━━━ The data
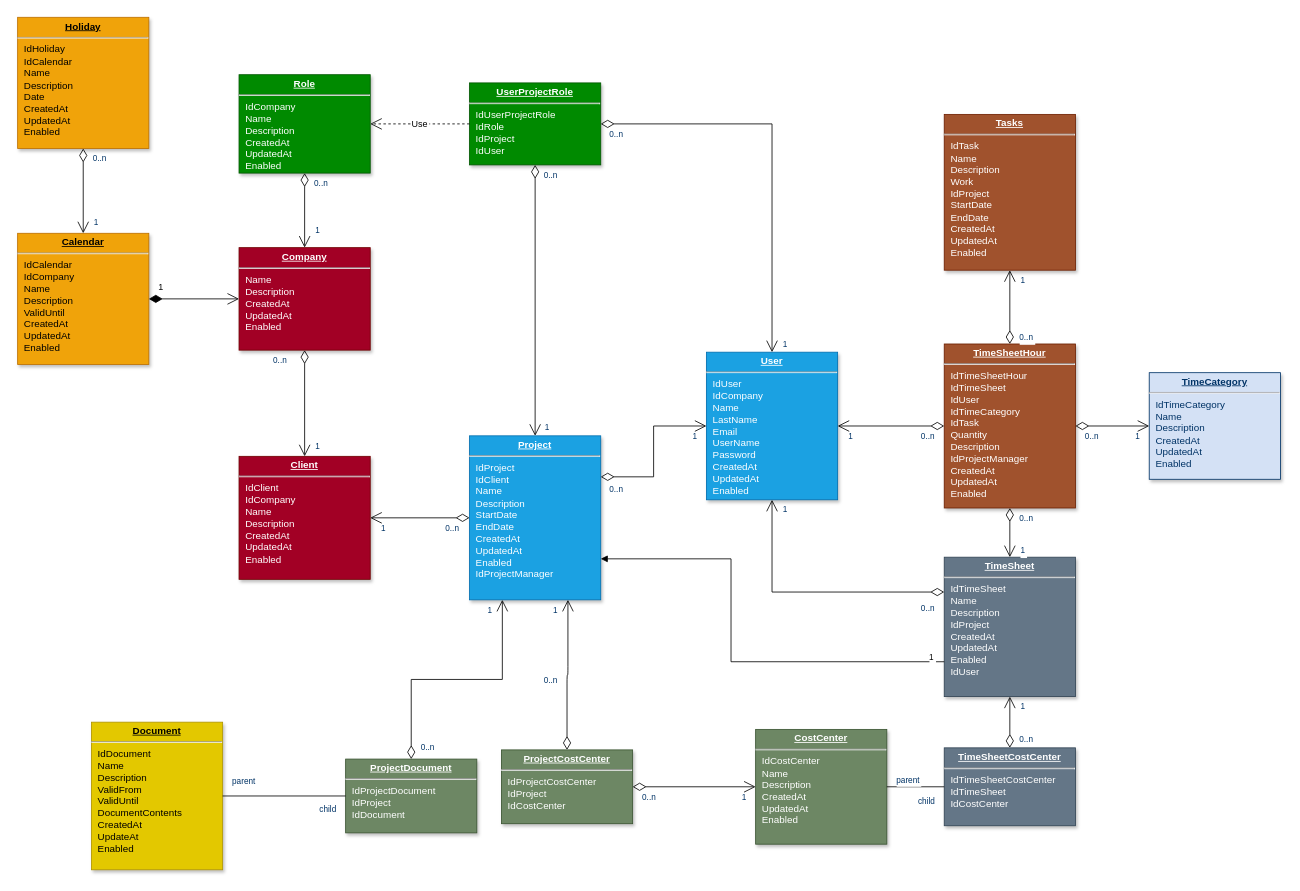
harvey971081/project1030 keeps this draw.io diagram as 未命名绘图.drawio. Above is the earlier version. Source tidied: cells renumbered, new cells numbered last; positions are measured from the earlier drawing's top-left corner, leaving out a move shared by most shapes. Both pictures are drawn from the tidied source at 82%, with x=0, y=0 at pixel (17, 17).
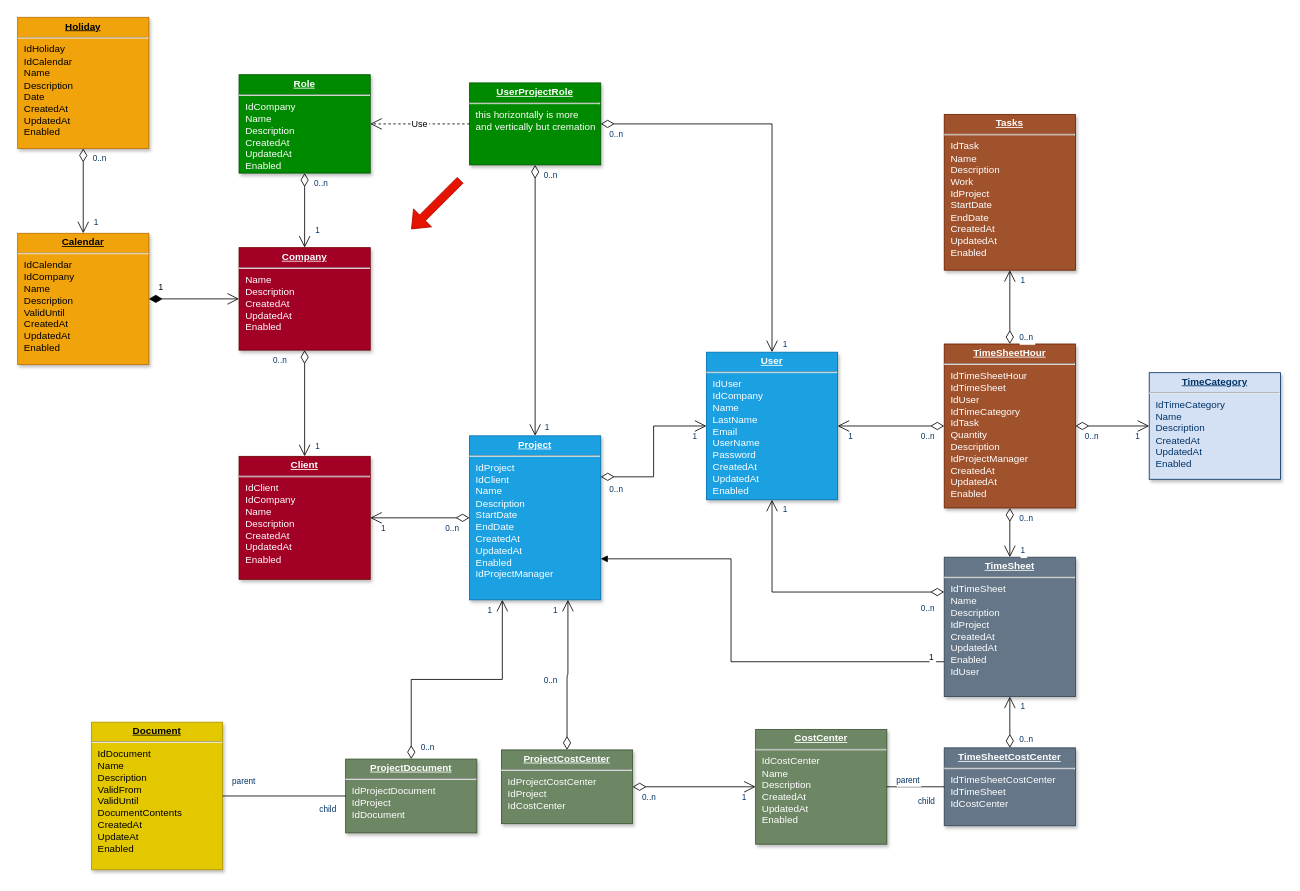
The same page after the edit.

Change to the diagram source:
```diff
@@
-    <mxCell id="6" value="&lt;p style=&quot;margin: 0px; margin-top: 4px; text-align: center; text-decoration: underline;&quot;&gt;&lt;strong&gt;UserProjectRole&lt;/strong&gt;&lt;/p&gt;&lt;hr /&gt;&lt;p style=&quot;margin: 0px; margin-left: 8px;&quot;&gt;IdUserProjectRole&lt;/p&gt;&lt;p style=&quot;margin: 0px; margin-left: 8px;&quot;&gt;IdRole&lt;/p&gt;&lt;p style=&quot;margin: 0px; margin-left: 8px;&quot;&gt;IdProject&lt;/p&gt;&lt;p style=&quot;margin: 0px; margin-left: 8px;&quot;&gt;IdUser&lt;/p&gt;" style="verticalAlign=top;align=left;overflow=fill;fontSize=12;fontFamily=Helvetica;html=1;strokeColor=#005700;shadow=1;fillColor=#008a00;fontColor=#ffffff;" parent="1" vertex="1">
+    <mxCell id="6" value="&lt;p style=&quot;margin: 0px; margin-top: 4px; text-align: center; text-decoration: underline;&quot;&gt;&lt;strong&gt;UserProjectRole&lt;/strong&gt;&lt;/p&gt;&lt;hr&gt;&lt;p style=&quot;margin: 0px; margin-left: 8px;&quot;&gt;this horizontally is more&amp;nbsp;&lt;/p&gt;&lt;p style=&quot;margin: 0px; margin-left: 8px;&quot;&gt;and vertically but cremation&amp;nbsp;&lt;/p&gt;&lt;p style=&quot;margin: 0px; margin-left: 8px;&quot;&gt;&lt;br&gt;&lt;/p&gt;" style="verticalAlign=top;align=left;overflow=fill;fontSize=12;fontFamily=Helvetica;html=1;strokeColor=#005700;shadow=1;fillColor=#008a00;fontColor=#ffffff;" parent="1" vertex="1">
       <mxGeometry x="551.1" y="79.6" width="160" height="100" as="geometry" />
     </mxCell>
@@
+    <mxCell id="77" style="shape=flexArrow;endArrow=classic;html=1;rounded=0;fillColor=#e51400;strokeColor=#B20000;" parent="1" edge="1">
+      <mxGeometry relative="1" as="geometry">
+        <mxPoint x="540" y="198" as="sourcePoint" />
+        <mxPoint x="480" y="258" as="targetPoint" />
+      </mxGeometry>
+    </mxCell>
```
━━━━━━
Set down all of the entries exactly as they stand, without any image.

harvey971081/project1030 keeps this draw.io diagram as 未命名绘图.drawio. Above is the earlier version. Source tidied: cells renumbered, new cells numbered last; positions are measured from the earlier drawing's top-left corner, leaving out a move shared by most shapes. Both pictures are drawn from the tidied source at 82%, with x=0, y=0 at pixel (17, 17).
The same page after the edit.

Change to the diagram source:
```diff
@@
-    <mxCell id="6" value="&lt;p style=&quot;margin: 0px; margin-top: 4px; text-align: center; text-decoration: underline;&quot;&gt;&lt;strong&gt;UserProjectRole&lt;/strong&gt;&lt;/p&gt;&lt;hr /&gt;&lt;p style=&quot;margin: 0px; margin-left: 8px;&quot;&gt;IdUserProjectRole&lt;/p&gt;&lt;p style=&quot;margin: 0px; margin-left: 8px;&quot;&gt;IdRole&lt;/p&gt;&lt;p style=&quot;margin: 0px; margin-left: 8px;&quot;&gt;IdProject&lt;/p&gt;&lt;p style=&quot;margin: 0px; margin-left: 8px;&quot;&gt;IdUser&lt;/p&gt;" style="verticalAlign=top;align=left;overflow=fill;fontSize=12;fontFamily=Helvetica;html=1;strokeColor=#005700;shadow=1;fillColor=#008a00;fontColor=#ffffff;" parent="1" vertex="1">
+    <mxCell id="6" value="&lt;p style=&quot;margin: 0px; margin-top: 4px; text-align: center; text-decoration: underline;&quot;&gt;&lt;strong&gt;UserProjectRole&lt;/strong&gt;&lt;/p&gt;&lt;hr&gt;&lt;p style=&quot;margin: 0px; margin-left: 8px;&quot;&gt;this horizontally is more&amp;nbsp;&lt;/p&gt;&lt;p style=&quot;margin: 0px; margin-left: 8px;&quot;&gt;and vertically but cremation&amp;nbsp;&lt;/p&gt;&lt;p style=&quot;margin: 0px; margin-left: 8px;&quot;&gt;&lt;br&gt;&lt;/p&gt;" style="verticalAlign=top;align=left;overflow=fill;fontSize=12;fontFamily=Helvetica;html=1;strokeColor=#005700;shadow=1;fillColor=#008a00;fontColor=#ffffff;" parent="1" vertex="1">
       <mxGeometry x="551.1" y="79.6" width="160" height="100" as="geometry" />
     </mxCell>
@@
+    <mxCell id="77" style="shape=flexArrow;endArrow=classic;html=1;rounded=0;fillColor=#e51400;strokeColor=#B20000;" parent="1" edge="1">
+      <mxGeometry relative="1" as="geometry">
+        <mxPoint x="540" y="198" as="sourcePoint" />
+        <mxPoint x="480" y="258" as="targetPoint" />
+      </mxGeometry>
+    </mxCell>
```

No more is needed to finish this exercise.